[Task inputs — start]

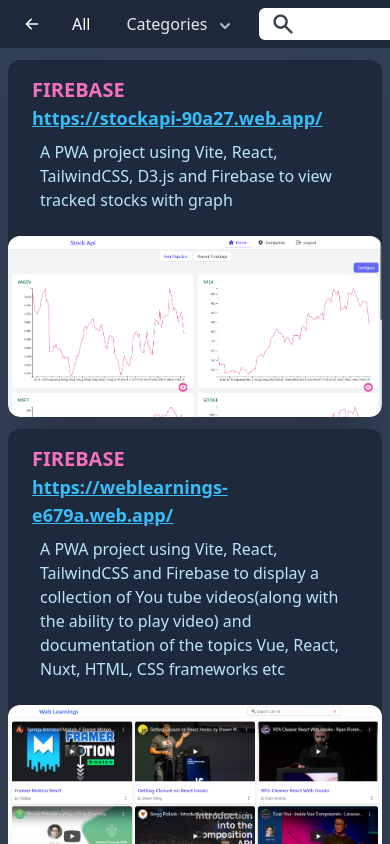
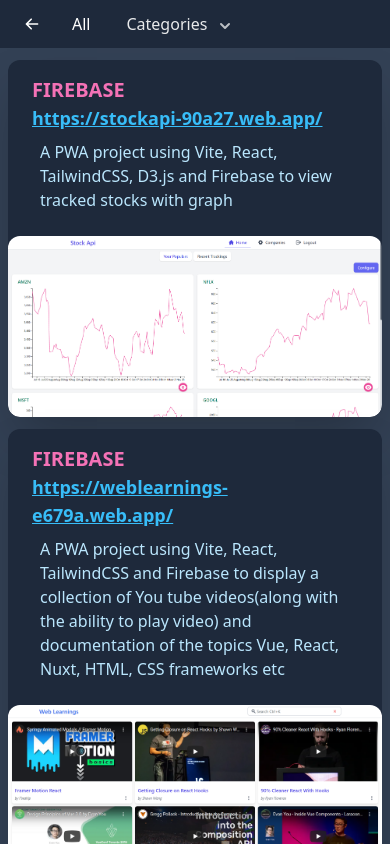
Before and after one commit to gouthamrangarajan/reactjs, a Next.js app in the folder my-portfolio/: page /cloud in a window 390 px wide. Built offline with nearby package versions, Linux system fonts and the light colour scheme.

Commit message:
made changes to hide the search in cloud and repo pages in mobile devices

```diff
--- a/my-portfolio/components/CloudPage/NavSearch.tsx
+++ b/my-portfolio/components/CloudPage/NavSearch.tsx
@@ -55,10 +55,12 @@ const NavSearch = () => {
                     )}
                 </Popover>
             </div>
-            <SearchTxt value={textFilter} onChange={(ev: React.ChangeEvent<HTMLInputElement>) => {
-                if (dispatch)
-                    dispatch({ name: "SET_TEXT_FILTER", payload: ev.target.value })
-            }}></SearchTxt>
+            <div className="hidden md:inline-flex">
+                <SearchTxt value={textFilter} onChange={(ev: React.ChangeEvent<HTMLInputElement>) => {
+                    if (dispatch)
+                        dispatch({ name: "SET_TEXT_FILTER", payload: ev.target.value })
+                }}></SearchTxt>
+            </div>
         </>
     )
 }
--- a/my-portfolio/components/RepoPage/NavSearch.tsx
+++ b/my-portfolio/components/RepoPage/NavSearch.tsx
@@ -36,10 +36,12 @@ const NavSearch = () => {
                 Codepen
             </button>
         </div>
-        <SearchTxt value={textFilter} onChange={(ev: React.ChangeEvent<HTMLInputElement>) => {
-            if (dispatch)
-                dispatch({ name: "SET_TEXT_FILTER", payload: ev.target.value })
-        }}></SearchTxt>
+        <div className="hidden md:inline-flex">
+            <SearchTxt value={textFilter} onChange={(ev: React.ChangeEvent<HTMLInputElement>) => {
+                if (dispatch)
+                    dispatch({ name: "SET_TEXT_FILTER", payload: ev.target.value })
+            }}></SearchTxt>
+        </div>
     </>
     )
 }
```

[Task inputs — finish]

How to complete this task – The data above must be given again in full and unaltered, minus its images.

Expected answer –
Before and after one commit to gouthamrangarajan/reactjs, a Next.js app in the folder my-portfolio/: page /cloud in a window 390 px wide. Built offline with nearby package versions, Linux system fonts and the light colour scheme.

Commit message:
made changes to hide the search in cloud and repo pages in mobile devices

```diff
--- a/my-portfolio/components/CloudPage/NavSearch.tsx
+++ b/my-portfolio/components/CloudPage/NavSearch.tsx
@@ -55,10 +55,12 @@ const NavSearch = () => {
                     )}
                 </Popover>
             </div>
-            <SearchTxt value={textFilter} onChange={(ev: React.ChangeEvent<HTMLInputElement>) => {
-                if (dispatch)
-                    dispatch({ name: "SET_TEXT_FILTER", payload: ev.target.value })
-            }}></SearchTxt>
+            <div className="hidden md:inline-flex">
+                <SearchTxt value={textFilter} onChange={(ev: React.ChangeEvent<HTMLInputElement>) => {
+                    if (dispatch)
+                        dispatch({ name: "SET_TEXT_FILTER", payload: ev.target.value })
+                }}></SearchTxt>
+            </div>
         </>
     )
 }
--- a/my-portfolio/components/RepoPage/NavSearch.tsx
+++ b/my-portfolio/components/RepoPage/NavSearch.tsx
@@ -36,10 +36,12 @@ const NavSearch = () => {
                 Codepen
             </button>
         </div>
-        <SearchTxt value={textFilter} onChange={(ev: React.ChangeEvent<HTMLInputElement>) => {
-            if (dispatch)
-                dispatch({ name: "SET_TEXT_FILTER", payload: ev.target.value })
-        }}></SearchTxt>
+        <div className="hidden md:inline-flex">
+            <SearchTxt value={textFilter} onChange={(ev: React.ChangeEvent<HTMLInputElement>) => {
+                if (dispatch)
+                    dispatch({ name: "SET_TEXT_FILTER", payload: ev.target.value })
+            }}></SearchTxt>
+        </div>
     </>
     )
 }
```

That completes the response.